A few years ago: Sleek, sweaty, thoroughbreds headed into the final stretch of the Kentucky Derby. The dirt-coated jockeys and horses were tightly clumped in a running pack, and positions were changing faster than women wearing thong underwear at an all day lecture. I bounced on the couch, clapped at the television, and willed my favored horse to go faster. I also seriously wanted the jockey to stop using his whip to force my horse to go faster. (Iâ€™m complex.)
Many years ago: Watching the Kentucky Derby was a tradition. Mom, Dad, me, and perhaps a bored brother or two would gather in front of the television to watch the event. Weâ€™d each select â€œourâ€ horse, and cheered as the mile-long run produced winners and losers. I will never forget watching Secretariat, or his Triple Crown accomplishment. What a horse. What a story. As I grew into adulthood* my parents would phone in the afternoon on the first Saturday in May. They didnâ€™t ask how I was or what the kids were doing. It was a quick, â€œThe Derby is going to start soon. Are you watching?â€ Click.
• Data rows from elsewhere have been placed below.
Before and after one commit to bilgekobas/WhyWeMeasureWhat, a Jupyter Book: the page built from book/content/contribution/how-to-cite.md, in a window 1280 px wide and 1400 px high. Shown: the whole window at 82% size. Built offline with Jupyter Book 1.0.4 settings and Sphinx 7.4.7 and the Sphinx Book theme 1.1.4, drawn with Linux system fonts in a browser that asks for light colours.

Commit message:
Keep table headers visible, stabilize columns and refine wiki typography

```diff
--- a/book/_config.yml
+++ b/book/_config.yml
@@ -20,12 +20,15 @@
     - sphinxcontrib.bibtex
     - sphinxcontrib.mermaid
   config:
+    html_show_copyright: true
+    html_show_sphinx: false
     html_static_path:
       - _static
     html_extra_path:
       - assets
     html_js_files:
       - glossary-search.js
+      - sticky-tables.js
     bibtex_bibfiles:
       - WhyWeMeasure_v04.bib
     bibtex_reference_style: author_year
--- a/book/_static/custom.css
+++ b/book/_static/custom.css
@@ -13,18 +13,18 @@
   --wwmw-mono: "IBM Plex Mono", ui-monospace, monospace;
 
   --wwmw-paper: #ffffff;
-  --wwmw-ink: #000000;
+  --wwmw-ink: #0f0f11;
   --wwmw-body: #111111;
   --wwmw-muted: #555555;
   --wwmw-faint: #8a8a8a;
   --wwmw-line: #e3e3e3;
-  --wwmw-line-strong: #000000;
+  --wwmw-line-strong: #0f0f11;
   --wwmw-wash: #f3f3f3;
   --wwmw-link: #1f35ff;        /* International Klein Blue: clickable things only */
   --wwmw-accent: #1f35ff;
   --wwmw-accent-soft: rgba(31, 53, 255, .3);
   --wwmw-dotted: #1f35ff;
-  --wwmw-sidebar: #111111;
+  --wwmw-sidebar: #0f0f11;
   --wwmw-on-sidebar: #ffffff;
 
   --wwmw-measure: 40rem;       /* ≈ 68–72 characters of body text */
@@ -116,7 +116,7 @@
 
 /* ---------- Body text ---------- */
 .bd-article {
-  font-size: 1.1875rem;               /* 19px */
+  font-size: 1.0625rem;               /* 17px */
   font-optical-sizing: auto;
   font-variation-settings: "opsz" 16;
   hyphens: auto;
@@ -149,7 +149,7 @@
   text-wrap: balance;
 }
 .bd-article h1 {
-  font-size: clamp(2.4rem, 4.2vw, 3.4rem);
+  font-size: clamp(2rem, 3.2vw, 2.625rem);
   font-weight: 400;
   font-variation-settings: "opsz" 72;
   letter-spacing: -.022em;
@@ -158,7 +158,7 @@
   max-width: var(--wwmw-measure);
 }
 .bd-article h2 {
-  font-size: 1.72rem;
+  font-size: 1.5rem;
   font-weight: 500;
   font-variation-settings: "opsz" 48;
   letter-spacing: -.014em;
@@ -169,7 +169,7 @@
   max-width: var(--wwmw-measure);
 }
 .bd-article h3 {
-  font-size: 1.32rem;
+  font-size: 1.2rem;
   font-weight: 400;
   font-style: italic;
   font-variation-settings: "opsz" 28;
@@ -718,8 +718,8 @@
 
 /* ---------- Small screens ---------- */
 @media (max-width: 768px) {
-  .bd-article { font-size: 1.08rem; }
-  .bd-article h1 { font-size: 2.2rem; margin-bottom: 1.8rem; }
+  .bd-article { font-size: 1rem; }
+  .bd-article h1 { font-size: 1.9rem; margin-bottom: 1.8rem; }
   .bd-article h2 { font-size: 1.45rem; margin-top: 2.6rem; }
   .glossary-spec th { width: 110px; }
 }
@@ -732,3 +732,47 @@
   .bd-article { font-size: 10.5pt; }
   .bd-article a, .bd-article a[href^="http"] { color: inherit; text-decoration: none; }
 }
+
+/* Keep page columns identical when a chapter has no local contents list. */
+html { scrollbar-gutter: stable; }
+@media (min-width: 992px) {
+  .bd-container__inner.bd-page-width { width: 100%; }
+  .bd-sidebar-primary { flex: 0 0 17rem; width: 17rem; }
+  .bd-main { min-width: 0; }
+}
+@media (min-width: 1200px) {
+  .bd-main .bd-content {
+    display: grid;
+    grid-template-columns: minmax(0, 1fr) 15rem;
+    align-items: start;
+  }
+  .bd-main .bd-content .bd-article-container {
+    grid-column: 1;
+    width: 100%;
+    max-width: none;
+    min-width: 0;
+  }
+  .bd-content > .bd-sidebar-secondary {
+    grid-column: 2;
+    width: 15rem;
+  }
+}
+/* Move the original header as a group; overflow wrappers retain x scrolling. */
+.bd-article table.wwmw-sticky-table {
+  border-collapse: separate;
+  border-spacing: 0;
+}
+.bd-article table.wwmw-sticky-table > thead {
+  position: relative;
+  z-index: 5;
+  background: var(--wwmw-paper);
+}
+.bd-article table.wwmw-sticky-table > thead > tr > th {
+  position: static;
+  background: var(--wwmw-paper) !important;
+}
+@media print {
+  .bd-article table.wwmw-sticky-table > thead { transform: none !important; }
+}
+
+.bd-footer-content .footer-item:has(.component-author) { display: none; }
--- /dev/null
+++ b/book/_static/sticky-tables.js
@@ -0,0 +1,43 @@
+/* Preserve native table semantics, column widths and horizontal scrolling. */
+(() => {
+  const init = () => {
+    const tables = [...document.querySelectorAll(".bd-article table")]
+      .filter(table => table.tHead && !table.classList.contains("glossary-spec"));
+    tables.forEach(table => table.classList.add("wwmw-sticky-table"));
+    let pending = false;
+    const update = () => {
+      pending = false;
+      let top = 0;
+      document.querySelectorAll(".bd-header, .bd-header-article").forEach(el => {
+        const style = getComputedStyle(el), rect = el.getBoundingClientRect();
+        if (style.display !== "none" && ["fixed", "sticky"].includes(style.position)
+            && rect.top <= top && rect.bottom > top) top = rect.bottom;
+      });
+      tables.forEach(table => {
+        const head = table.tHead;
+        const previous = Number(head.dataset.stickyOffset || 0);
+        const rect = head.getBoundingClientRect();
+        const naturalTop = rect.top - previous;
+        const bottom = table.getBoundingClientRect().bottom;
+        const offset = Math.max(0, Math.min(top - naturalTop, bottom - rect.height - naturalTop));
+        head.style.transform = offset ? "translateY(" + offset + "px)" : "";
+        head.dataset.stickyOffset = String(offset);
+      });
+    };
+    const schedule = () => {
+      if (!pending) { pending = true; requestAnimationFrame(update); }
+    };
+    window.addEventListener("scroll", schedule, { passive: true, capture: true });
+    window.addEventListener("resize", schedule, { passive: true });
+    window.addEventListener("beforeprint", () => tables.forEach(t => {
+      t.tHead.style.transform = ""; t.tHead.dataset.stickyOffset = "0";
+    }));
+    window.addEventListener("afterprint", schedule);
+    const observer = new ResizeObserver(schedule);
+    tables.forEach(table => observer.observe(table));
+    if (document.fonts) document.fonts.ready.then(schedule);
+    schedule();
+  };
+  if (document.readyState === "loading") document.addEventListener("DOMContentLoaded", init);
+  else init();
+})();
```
A few years ago: With mere moments to go before the Kentucky Derby winner crossed the finish line, my son and daughter ceremoniously marched into the room with my Motherâ€™s Day gift on a velvet pillow. They jointly bowed, presented their offering, and smiled with pride and expectation. I glanced at them, back at the television, and then back at them. The horses were. Almost. There! â€œOh, youâ€™re so sweet. Um, could this wait just a few more seconds?â€ I said. Their faces registered shock, and then drooped. How could I choose a television show over their gift and presentation?
â€œThe race is almost finished,â€ I pleaded. â€œLook!â€
They glanced at the TV, maybe noted the race, but the damage was done. I had popped their balloon of happiness as surely as if Iâ€™d knocked the gift on the floor and spat on it. The Derby ended, the crowds roared. I donâ€™t even recall if my horse wonâ€¦ I was too filled with guilt to really cling to the moment.
As it turned out, their gift to me was a gorgeous motherâ€™s ring. A ruby, a diamond, and a peridot stone nestled in two bands of gold. Years earlier I had mentioned that someday, someday, when they were rich and famous and had surplus funds, I would love a ring set with each of our birthstones. Weâ€™d been through a lot together over the years, and a ring like that held a unity and significance hard to explain.
While neither my son nor daughter had reached rich or famous levels by cultural standards, they nonetheless pooled their money and purchased my longed-for ring.
I was enthralled and humbled at the same time. There was no way I could take back the â€œcan you wait a minute?â€ statement. In just a few words I had managed to deny them the pleasure of giving me something incredibly special. Ugh.
This year: My daughter and I were on our annual chick weekend. Our hotel beds made perfect lounges as we hunkered down to watch the Kentucky Derby on television. My daughter picked a horse, and allowed me to select not only the odds on favorite, but the one with an underdog story. Iâ€™m a sucker for an underdog, or, underhorse in this case. My motherâ€™s ring sparkled in the sunlight that eased through the window. Almost unconsciously I found myself touching the stones, tying together the past and the present. The gates opened and the horses bolted. The announcer quipped, â€œAnd theyâ€™re offâ€¦â€ We bounced on our beds and hooted for our favorites.
As the last stretch unfolded I glanced at her, ducked my head, and said, â€œThis is about the place in the race where you and Bryce entered the room with my â€¦â€
She smiled. â€œYeah. I know. When we decided it was time to give you the ring we had no idea you were watching the Kentucky Derby, or that it had such history for you.â€
â€œI love the ring,â€ I said.
She smiled again and nodded. But her eyes were on the race.
*Some still question that accomplishment.